[Items from a data source]
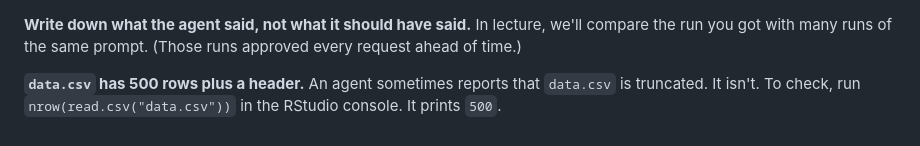
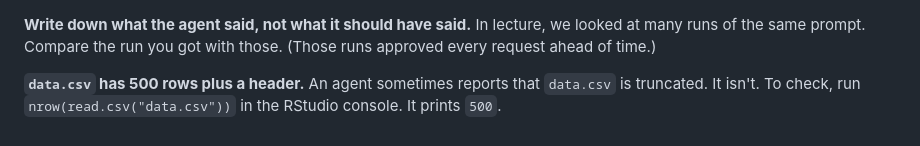
Before and after one commit to pos5747/agentic-ai, a Markdown page: _partials/_run-common.md, the part around the change. GitHub-like rendering.

```diff
--- a/_partials/_run-common.md
+++ b/_partials/_run-common.md
@@ -1,5 +1,5 @@
 **Write down what the agent said, not what it should have said.** In lecture,
-we'll compare the run you got with many runs of the same prompt. (Those runs
+we looked at many runs of the same prompt. Compare the run you got with those. (Those runs
 approved every request ahead of time.)
 
 **`data.csv` has 500 rows plus a header.** An agent sometimes reports that
```
Also changed, not shown: README.md (+2 -2 lines), .github/readme/site-home.png, 13 other files.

Exercise description
Omitting the images, output each record precisely as written.

Finished exercise
Before and after one commit to pos5747/agentic-ai, a Markdown page: _partials/_run-common.md, the part around the change. GitHub-like rendering.

```diff
--- a/_partials/_run-common.md
+++ b/_partials/_run-common.md
@@ -1,5 +1,5 @@
 **Write down what the agent said, not what it should have said.** In lecture,
-we'll compare the run you got with many runs of the same prompt. (Those runs
+we looked at many runs of the same prompt. Compare the run you got with those. (Those runs
 approved every request ahead of time.)
 
 **`data.csv` has 500 rows plus a header.** An agent sometimes reports that
```
Also changed, not shown: README.md (+2 -2 lines), .github/readme/site-home.png, 13 other files.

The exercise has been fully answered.